### About this exercise
Your job is to return every line in the data holding the string "Routes".
· · · · ·
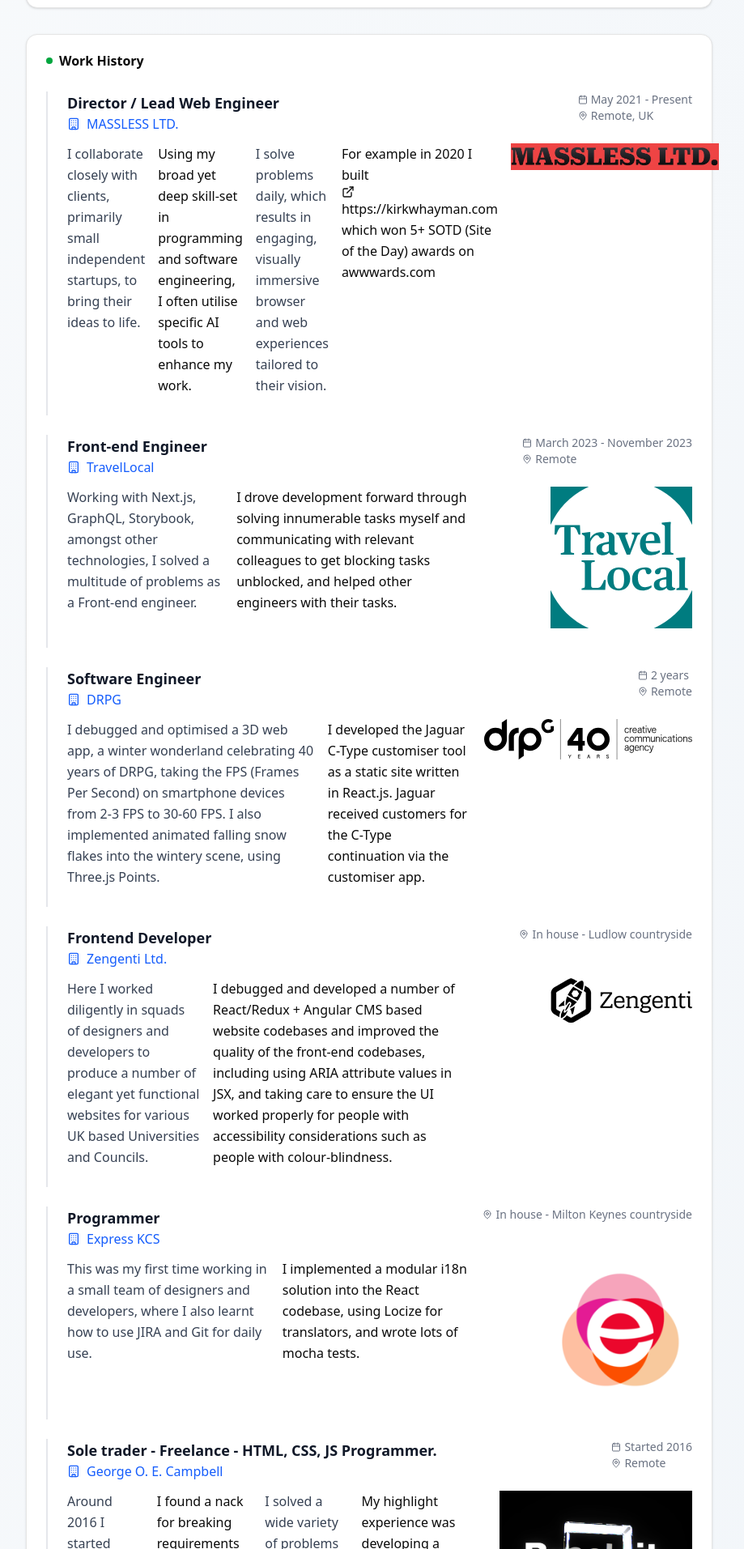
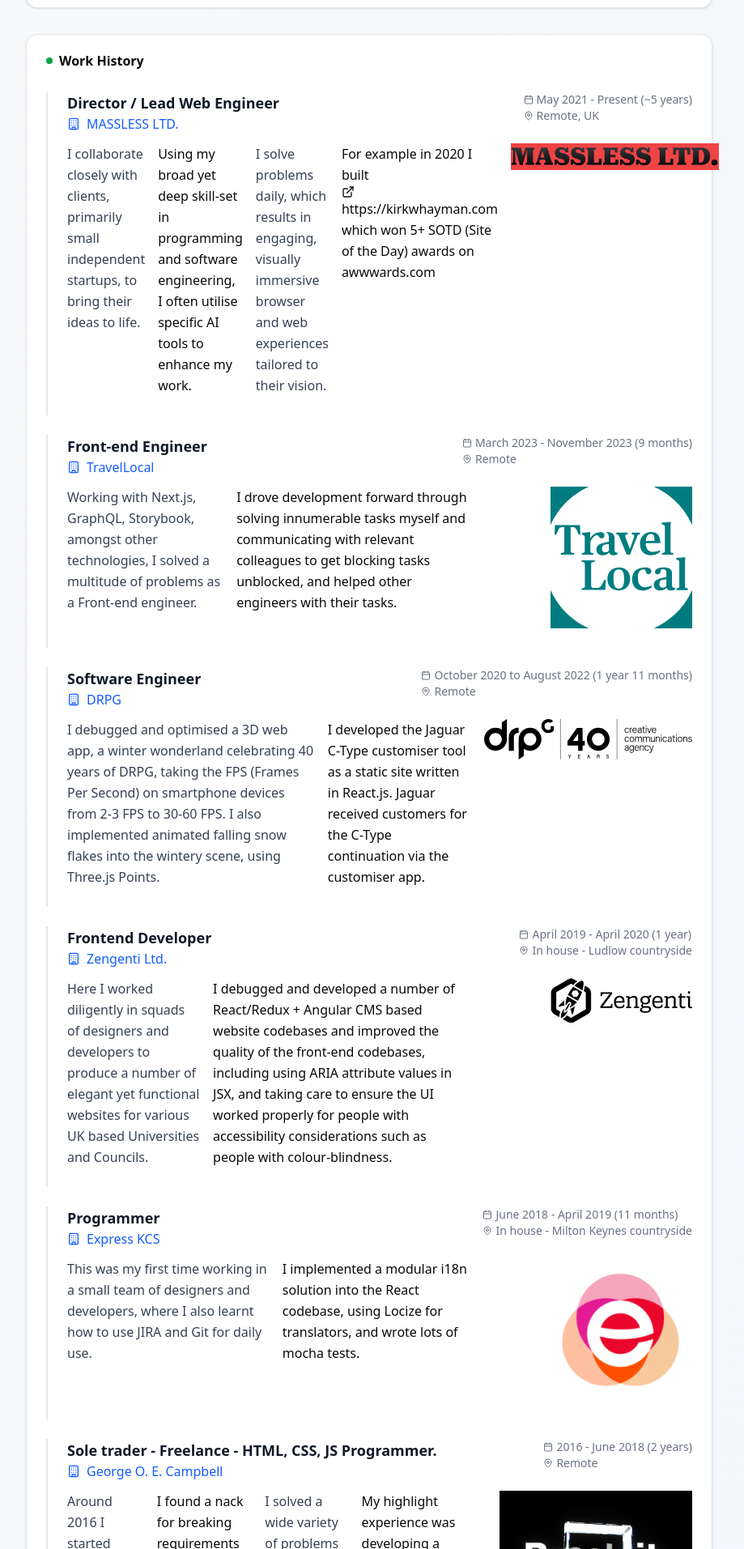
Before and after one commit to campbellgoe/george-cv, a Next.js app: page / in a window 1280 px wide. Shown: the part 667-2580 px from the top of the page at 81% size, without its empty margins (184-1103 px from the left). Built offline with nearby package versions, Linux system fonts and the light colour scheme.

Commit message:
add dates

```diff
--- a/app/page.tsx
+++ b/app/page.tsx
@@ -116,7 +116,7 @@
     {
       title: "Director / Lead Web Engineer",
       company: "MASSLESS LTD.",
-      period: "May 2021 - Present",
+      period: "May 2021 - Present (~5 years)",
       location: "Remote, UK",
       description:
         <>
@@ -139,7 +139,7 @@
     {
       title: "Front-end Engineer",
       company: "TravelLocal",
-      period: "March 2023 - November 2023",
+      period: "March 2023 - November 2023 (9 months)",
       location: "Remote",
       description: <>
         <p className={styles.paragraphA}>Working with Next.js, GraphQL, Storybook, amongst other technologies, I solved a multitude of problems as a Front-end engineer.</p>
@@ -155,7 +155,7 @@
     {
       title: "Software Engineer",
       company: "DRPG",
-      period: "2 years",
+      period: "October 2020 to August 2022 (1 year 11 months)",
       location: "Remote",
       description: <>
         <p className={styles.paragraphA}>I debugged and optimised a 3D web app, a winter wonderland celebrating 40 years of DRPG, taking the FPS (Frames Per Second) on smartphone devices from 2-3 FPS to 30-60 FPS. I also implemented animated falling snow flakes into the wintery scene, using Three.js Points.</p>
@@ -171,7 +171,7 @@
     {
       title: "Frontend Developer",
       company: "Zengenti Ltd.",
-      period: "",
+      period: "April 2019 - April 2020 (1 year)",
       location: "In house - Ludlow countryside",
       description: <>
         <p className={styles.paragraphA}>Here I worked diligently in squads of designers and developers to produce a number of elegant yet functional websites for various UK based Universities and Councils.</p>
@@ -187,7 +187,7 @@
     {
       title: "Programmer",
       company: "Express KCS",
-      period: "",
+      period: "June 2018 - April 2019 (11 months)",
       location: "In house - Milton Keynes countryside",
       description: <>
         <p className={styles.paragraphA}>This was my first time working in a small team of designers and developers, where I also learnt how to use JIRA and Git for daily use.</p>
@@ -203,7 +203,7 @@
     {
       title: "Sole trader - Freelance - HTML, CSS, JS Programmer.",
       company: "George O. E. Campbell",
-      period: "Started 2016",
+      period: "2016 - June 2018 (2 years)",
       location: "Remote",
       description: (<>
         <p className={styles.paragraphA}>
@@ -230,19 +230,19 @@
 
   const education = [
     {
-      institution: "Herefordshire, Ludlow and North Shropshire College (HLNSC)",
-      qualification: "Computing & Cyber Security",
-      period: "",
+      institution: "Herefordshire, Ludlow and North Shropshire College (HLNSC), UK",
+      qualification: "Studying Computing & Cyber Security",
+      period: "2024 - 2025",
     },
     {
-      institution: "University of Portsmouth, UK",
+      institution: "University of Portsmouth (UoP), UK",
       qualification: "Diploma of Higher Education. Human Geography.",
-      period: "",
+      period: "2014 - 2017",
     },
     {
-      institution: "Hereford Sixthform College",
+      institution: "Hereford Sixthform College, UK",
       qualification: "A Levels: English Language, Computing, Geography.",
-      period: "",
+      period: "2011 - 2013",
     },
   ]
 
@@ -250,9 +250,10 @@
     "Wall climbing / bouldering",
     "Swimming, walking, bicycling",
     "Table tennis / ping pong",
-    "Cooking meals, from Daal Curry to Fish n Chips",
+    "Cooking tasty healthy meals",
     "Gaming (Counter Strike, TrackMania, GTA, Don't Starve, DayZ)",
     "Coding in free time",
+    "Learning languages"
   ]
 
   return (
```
· · · · ·
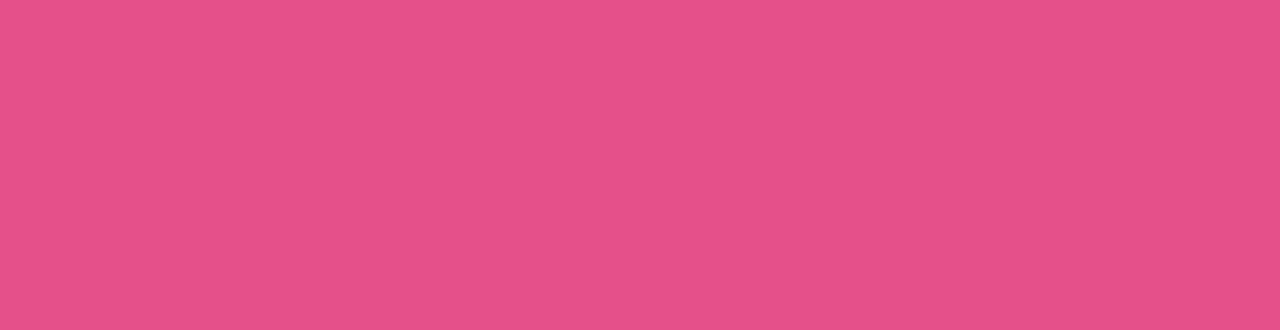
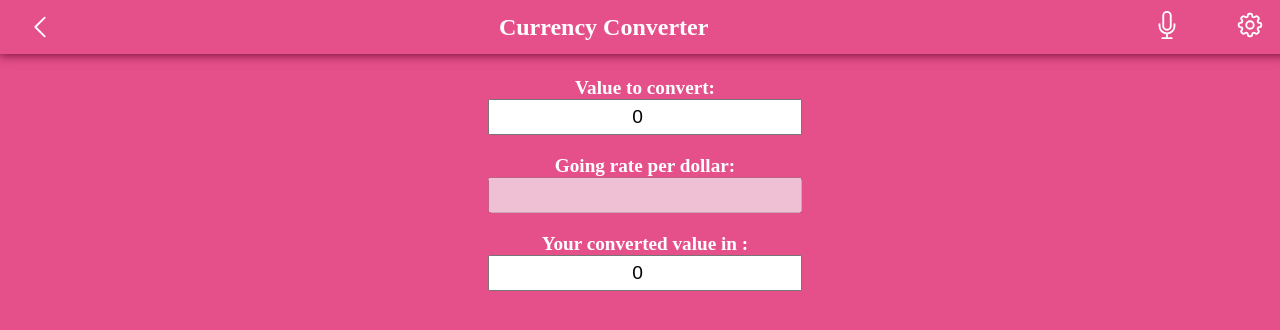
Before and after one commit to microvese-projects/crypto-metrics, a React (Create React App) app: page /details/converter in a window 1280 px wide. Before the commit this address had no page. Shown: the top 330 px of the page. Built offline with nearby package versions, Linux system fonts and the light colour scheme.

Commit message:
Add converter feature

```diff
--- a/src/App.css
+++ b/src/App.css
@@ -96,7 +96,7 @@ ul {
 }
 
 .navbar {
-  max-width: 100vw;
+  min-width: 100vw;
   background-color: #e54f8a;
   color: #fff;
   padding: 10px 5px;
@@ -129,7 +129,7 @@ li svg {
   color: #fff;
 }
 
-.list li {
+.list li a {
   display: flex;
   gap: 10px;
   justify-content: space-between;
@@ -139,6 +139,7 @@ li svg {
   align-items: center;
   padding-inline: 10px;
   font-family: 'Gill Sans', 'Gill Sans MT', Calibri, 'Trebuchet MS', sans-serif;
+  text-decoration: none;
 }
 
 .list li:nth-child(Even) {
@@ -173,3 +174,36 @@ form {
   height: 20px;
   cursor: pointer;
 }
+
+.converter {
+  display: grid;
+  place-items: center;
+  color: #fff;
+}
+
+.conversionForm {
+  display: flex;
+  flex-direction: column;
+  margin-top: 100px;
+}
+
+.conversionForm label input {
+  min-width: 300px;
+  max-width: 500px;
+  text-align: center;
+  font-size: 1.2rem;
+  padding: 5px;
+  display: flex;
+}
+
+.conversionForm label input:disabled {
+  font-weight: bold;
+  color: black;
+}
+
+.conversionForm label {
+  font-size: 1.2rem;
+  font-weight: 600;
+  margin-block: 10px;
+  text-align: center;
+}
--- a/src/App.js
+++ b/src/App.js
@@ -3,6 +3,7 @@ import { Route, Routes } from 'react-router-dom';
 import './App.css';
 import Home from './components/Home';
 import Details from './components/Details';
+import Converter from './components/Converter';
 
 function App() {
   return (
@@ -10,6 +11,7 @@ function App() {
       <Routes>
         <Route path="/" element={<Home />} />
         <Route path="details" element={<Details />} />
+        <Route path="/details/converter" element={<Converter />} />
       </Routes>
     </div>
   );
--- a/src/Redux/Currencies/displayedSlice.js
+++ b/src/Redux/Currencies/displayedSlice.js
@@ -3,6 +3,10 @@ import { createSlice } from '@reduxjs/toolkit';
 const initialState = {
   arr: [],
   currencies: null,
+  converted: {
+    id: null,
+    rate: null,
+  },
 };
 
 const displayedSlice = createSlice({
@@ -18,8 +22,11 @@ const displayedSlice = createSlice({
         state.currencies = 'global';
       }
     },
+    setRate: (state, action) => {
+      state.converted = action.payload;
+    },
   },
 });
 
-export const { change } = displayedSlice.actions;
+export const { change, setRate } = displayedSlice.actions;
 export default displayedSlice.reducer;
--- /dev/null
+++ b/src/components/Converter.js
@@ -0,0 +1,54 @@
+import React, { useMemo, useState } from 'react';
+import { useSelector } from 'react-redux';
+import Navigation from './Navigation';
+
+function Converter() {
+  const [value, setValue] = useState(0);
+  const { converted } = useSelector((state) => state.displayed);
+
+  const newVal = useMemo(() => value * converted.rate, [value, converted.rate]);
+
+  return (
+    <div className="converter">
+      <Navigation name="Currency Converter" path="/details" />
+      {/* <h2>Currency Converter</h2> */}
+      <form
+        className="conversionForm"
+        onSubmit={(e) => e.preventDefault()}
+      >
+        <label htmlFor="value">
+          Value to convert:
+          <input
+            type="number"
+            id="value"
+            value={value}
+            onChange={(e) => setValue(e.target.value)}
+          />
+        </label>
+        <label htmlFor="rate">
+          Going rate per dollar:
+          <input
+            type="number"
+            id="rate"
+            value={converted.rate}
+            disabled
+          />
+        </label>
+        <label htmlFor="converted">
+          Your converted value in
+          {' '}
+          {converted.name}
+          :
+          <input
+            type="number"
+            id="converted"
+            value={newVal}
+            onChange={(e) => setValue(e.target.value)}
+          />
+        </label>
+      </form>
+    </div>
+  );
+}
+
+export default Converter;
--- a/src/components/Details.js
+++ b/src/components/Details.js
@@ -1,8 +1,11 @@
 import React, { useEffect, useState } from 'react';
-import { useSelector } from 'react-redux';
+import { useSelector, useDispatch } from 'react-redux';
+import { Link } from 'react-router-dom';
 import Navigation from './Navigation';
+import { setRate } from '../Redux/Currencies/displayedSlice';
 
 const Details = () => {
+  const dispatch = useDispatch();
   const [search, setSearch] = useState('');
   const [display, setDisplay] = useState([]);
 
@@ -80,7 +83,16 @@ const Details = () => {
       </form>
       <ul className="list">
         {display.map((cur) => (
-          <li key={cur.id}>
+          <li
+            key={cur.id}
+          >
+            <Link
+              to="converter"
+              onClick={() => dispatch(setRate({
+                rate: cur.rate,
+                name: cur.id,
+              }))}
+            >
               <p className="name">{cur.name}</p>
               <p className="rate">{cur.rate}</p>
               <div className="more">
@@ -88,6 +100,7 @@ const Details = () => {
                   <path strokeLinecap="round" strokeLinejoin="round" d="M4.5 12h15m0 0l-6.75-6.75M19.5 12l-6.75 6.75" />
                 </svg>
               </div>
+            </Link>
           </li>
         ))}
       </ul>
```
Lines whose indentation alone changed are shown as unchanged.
· · · · ·
### Answer for the task
@@ -3,6 +3,7 @@ import { Route, Routes } from 'react-router-dom';
       <Routes>
       </Routes>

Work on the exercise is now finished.